Expleo’s new returners programme is part of the company’s strategy to achieve a workforce that is 33pc women by 2021.

Digital consultancy firm Expleo has launched a new initiative aimed at professionals returning to work after an extended break. The company hopes that the returners programme will be of particular interest to women, as it aims to grow the number of women in its workforce from 25pc last year to 33pc by 2021.

Expleo is investing €100,000 in the programme, which it has developed with Women Returners Ireland.

The organisation is on the lookout for experienced business analysts, test managers, software testers, project managers, and automation and performance testers to take part in the programme, which will involve a five-month paid placement and the possibility of being offered a permanent job.

Placements will offer participants coaching and HR support – including bespoke development plans – as well as flexible working options and parent and carer support networks. Those who successfully complete the placement will be offered a permanent position with the company, it said.

Eligible candidates must have had an extended career break for at least two years.

Helping returners achieve their goals

Eimear Fitzsimons, recruitment manager at Expleo, said: “We are passionate about fostering an inclusive and diverse workplace. It is our priority to create an environment that encourages everyone to reach their career potential and our returners programme is one in a series of steps that we have taken to ensure this.”

Through such measures as “overhauling” the wordings in job advertisements and “educating women about a career in technology”, Fitzsimons said that the company wants to give returners “the opportunity to reach their goals”.

“The gender balance in the tech industry continues to be an issue that needs addressing,” she said, “Last year, 30pc of our new permanent hires in Ireland were women and we expect this programme will significantly increase that.

“So, while we are not approaching a 50/50 gender balance just yet, we are certainly going in the right direction.”
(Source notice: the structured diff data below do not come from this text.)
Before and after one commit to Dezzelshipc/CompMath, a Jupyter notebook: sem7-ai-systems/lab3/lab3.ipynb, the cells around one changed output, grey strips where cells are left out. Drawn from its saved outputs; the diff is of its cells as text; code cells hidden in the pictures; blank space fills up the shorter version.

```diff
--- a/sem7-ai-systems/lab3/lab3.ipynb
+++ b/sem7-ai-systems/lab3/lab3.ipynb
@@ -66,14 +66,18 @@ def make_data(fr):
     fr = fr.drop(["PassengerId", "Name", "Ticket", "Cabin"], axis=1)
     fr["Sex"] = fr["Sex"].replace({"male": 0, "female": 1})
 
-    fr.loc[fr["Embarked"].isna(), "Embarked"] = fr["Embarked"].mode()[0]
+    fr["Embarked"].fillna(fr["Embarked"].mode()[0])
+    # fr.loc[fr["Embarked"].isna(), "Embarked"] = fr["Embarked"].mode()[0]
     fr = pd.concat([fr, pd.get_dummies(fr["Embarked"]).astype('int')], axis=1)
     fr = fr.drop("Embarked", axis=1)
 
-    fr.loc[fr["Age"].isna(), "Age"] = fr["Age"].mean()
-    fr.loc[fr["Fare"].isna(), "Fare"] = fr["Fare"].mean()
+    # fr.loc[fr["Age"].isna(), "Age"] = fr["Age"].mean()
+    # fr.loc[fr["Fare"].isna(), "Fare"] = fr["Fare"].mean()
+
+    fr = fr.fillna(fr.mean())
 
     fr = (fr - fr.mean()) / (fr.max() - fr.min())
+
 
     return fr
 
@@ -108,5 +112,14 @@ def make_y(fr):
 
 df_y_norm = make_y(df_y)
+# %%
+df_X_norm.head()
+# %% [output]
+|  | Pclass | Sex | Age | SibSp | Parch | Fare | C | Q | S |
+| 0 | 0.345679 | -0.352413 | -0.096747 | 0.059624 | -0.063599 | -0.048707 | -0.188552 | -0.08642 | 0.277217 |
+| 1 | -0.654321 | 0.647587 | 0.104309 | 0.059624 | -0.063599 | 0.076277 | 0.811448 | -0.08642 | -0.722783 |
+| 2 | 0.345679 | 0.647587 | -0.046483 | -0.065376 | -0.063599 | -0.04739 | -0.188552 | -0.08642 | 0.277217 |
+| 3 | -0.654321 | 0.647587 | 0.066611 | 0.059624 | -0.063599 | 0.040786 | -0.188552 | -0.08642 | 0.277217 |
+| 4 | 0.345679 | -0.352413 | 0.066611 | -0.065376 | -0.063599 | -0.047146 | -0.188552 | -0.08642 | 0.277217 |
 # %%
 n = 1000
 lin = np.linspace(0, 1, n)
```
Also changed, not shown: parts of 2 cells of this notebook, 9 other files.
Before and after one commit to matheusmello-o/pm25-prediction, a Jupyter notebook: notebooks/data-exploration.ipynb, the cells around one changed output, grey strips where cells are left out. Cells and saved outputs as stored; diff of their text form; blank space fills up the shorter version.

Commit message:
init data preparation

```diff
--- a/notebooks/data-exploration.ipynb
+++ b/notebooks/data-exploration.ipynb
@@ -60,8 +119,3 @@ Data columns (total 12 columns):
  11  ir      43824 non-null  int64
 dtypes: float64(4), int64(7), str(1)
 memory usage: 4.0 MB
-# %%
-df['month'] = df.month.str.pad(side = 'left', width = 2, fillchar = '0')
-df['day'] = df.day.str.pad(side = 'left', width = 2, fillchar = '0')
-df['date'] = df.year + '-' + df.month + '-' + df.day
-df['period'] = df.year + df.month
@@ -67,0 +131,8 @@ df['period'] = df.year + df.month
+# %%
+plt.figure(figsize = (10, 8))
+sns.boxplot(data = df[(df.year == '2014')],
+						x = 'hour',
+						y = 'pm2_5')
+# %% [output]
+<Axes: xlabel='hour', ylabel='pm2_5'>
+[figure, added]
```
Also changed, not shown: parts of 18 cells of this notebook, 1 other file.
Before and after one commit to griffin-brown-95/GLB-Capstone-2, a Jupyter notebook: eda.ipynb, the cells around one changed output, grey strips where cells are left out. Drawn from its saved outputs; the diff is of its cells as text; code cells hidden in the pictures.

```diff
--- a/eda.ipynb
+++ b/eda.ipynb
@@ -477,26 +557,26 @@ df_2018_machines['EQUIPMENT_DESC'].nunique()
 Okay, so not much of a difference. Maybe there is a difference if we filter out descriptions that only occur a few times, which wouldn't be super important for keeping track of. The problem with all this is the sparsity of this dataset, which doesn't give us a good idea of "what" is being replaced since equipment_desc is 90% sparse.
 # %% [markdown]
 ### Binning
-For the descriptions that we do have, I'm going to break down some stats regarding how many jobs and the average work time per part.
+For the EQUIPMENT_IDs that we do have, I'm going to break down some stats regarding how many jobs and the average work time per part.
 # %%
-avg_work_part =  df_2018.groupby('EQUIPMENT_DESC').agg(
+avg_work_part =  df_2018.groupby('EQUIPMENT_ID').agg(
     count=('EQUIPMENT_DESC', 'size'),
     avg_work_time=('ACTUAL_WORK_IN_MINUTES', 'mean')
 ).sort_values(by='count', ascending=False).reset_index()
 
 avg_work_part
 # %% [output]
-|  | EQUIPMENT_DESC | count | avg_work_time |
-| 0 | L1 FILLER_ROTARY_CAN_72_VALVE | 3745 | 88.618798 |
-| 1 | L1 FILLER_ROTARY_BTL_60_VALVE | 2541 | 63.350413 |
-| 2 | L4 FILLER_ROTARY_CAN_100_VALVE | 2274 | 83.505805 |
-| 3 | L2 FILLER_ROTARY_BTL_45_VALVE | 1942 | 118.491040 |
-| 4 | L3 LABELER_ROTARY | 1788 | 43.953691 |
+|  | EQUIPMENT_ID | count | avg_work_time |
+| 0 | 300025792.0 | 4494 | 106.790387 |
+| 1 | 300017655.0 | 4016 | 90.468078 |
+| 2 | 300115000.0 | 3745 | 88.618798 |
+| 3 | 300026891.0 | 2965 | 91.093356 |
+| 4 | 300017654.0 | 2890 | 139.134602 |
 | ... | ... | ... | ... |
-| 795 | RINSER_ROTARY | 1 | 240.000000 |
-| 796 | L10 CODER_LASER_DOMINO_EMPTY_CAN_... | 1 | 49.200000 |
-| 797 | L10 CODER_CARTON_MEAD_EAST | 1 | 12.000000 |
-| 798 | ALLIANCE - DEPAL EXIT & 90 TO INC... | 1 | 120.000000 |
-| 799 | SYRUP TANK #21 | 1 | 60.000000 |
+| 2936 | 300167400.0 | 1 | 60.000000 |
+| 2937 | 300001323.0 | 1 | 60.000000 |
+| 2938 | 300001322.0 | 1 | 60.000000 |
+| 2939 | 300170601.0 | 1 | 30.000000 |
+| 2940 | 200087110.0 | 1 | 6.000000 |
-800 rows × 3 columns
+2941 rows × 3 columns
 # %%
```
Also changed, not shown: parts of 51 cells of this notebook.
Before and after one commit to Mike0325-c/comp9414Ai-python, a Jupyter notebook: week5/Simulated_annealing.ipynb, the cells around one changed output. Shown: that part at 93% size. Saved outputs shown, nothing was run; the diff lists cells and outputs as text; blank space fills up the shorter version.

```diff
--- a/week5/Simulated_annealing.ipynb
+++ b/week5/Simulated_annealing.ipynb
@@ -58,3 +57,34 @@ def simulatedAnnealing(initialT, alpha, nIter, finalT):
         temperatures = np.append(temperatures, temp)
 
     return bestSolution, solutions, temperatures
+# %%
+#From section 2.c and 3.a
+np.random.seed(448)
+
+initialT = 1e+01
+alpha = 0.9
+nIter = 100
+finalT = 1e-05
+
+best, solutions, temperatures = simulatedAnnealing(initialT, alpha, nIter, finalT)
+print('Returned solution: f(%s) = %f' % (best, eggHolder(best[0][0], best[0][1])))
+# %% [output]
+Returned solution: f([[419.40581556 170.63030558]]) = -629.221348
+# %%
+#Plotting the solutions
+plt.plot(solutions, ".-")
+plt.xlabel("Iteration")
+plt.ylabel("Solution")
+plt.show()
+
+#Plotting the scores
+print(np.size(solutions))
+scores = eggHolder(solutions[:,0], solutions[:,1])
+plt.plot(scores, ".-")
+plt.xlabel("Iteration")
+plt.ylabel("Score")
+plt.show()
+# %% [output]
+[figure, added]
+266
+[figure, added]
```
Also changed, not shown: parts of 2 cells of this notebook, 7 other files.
Last year, Minister for Employment Affairs and Social Protection Regina Doherty, TD, said the Government wants to make it easier for women to re-enter the workplace with the introduction of ‘returnships’. Some companies in Ireland already have such programmes in place, including JP Morgan, Amazon and Accenture.

Lisa Ardill
By Lisa Ardill

Lisa Ardill joined Silicon Republic as senior careers reporter in July 2019. She has a BA in neuroscience and a master’s degree in science communication. She is also a semi-published poet and a big fan of doggos. Lisa briefly served as Careers Editor at Silicon Republic before leaving the company in June 2021.

Loading now, one moment please! Loading